Find how many lines in the material below contain the word "type" and give only that number.

======== Information given

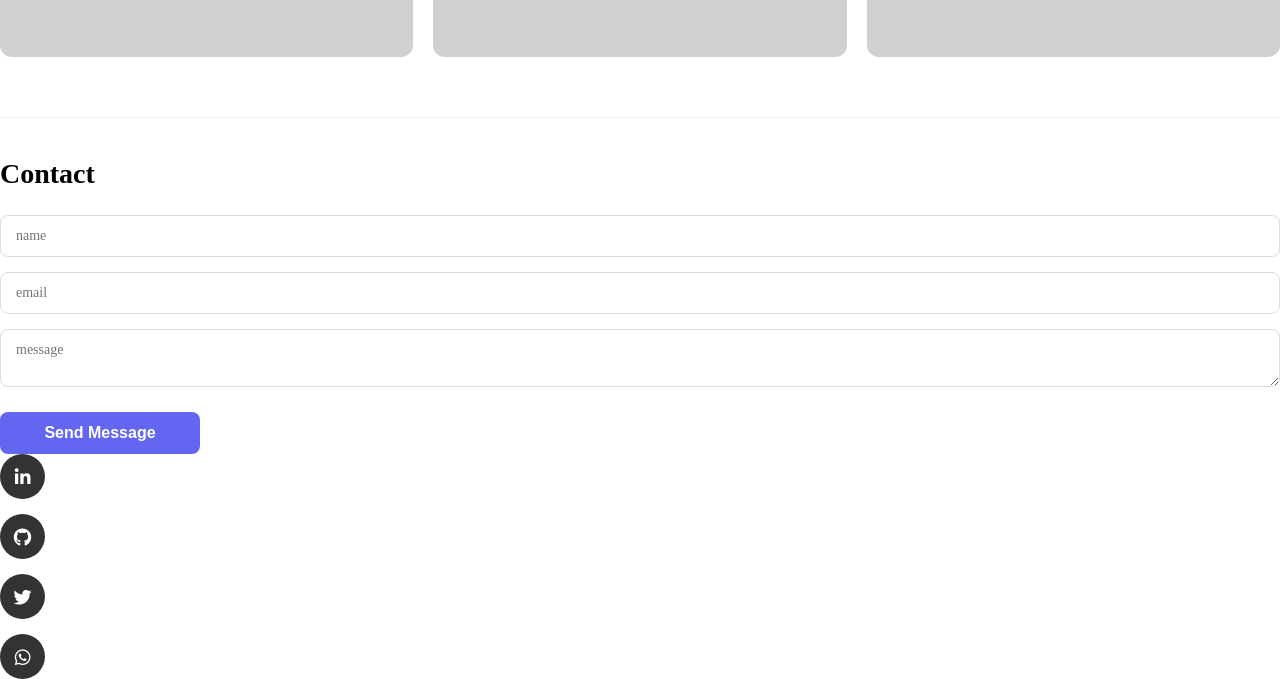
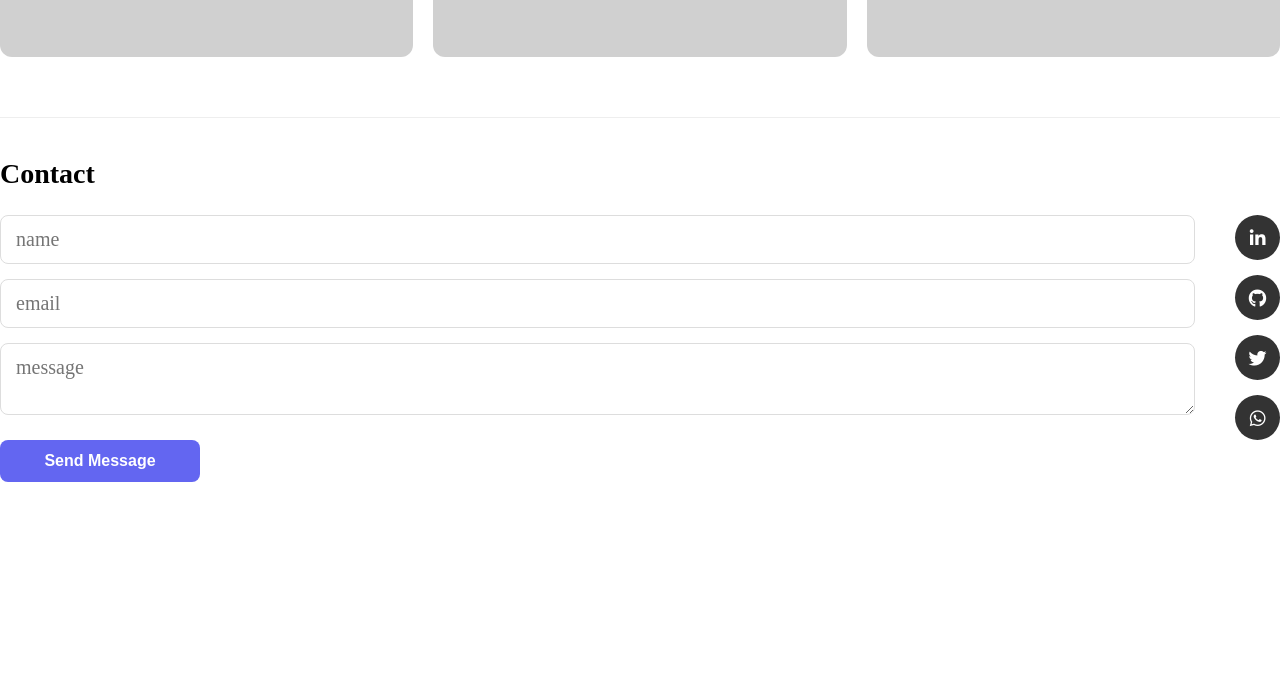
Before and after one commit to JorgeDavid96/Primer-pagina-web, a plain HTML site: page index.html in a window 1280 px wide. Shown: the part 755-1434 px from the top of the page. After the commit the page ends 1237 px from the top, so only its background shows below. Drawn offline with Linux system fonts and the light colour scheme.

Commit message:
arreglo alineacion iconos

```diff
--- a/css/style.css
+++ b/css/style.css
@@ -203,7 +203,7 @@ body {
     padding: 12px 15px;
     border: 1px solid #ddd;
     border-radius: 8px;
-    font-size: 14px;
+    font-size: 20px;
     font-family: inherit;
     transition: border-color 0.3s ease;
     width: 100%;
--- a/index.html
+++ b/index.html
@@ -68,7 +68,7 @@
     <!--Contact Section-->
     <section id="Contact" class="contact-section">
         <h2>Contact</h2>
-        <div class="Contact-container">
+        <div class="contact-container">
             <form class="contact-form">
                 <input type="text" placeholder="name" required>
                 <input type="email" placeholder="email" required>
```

================

→ **Response area**
2